The two planes were very different. One, a locally owned small, private plane completing the final stage of a four-day journey from southern France. The other, a scheduled Easyjet Airbus with 151 excited passengers from Liverpool. Both flew into Malaga Airport just before 10.30am last Sunday and those on board helped write a little more of the history of the Costa del Sol.
Last weekend was the hundredth anniversary of the first flight into Malaga airport, except it was far from being an operating airport at the time. Instead, the two crew on the first arrival on 9 March 1919 chose at random from the air a flat piece of farmland in among the sugarcane plantations alongside the single-carriageway road from Malaga to Cadiz.
It was the ideal place to refuel on a pioneering airmail route from Toulouse to Casablanca, Morocco. Finca El Rompedizo was the name of the farm, and part of the sprawl of modern Malaga-Costa del Sol Airport covers the same site today. It is the oldest airport in Spain still operating on the same site.
The 1919 journey from Europe to Africa in a Samson biplane with no enclosed cockpit was revolutionary in its day, only a few months after the end of the First World War. The two people on board, Pierre Latècoére and Henri Lemaitre, set off to bring the mail to the French protectorate of Morocco by air for the first time. The airmail route involved departing from Toulouse and stopping in Spain; first in Barcelona, followed by Alicante (although in the first trip the plane stopped in Castellón instead), then Malaga. After the refuel it continued on via Rabat to Casablanca.

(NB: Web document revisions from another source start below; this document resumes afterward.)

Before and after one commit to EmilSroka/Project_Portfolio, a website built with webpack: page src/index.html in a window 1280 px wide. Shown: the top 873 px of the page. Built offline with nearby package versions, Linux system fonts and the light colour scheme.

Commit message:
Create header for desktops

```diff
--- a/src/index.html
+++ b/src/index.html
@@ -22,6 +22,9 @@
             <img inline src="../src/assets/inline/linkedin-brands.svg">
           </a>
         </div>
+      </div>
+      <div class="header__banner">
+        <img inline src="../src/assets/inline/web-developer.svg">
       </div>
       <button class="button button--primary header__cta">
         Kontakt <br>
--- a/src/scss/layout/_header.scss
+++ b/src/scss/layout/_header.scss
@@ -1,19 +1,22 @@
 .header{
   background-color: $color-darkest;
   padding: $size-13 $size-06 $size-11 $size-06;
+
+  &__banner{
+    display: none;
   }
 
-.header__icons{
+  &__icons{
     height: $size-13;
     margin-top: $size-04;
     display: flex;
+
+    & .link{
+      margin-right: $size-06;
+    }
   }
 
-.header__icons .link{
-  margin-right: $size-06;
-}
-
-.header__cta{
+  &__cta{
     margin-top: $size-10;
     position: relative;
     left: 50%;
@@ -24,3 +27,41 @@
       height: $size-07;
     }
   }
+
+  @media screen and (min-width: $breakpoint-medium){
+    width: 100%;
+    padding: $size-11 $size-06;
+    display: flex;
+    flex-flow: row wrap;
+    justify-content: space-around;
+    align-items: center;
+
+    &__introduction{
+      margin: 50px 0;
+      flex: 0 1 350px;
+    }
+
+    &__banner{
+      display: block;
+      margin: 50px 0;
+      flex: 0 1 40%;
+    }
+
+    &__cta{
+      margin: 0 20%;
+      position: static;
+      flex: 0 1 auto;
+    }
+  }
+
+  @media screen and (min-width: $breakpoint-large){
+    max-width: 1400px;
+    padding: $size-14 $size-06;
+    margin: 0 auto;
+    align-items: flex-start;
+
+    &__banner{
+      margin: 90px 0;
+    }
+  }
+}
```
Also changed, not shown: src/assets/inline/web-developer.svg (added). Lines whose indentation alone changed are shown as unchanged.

Repeating the same journey last week in a Piper Warrior III were Ignacio Gil and Francisco Cuevas of the Real AeroClub de Málaga. They had set off from the club's Vélez-Málaga base for Toulouse several days earlier to get ready and flew back along the same route as a century before into Malaga. They were accompanied in the sky by two small planes from the Latècoére Foundation, which maintains the legacy of the French air pioneers today.
Welcomed by the fire crew
The crew from the three small planes, sporting Spanish and French flags, were welcomed to Malaga Airport with an arch of water from two fire engines and friends and relatives applauding them on the apron. The plan was to arrive at 10.30am last Sunday, 100 years to the minute, but favourable winds saw then touch down at 10.11am.
Pedro Cuevas, brother of Francisco said, "It's been a real effort to organise it all and the trip wasn't straightforward; they've had trouble with the weather... crossing the Pyrennes isn't easy."
Mario Mirma, the president of the national philatelic association, which was one of several organisations supporting the initiative and which issued a special commemorative cover, said, "Nowadays express mail relies on aircraft, but back then it was a complete adventure."
The lucky passengers on the Easyjet flight from Liverpool arriving at the same time were also welcomed by the water jets and dignitaries from the airport.
Fortunately the passengers had been forewarned, to avoid any shock on seeing fire engines waiting.
Director of Malaga Airport, Salvador Merino, said, "A hundred years flies by. What stands out is how much has changed over that time. Last year we reached 19 million passengers and we continue to break records."
Speaking to SUR earlier in the week from Toulouse before beginning the commemorative flight back to Malaga, Francisco Cuevas explained how the anniversary event idea took shape.
"One day, delving into aviation history, I came across the story of the first flight to the city, and as I carried on investigating, I convinced myself that we had to commemorate that journey; it's something befitting for Malaga and its airport".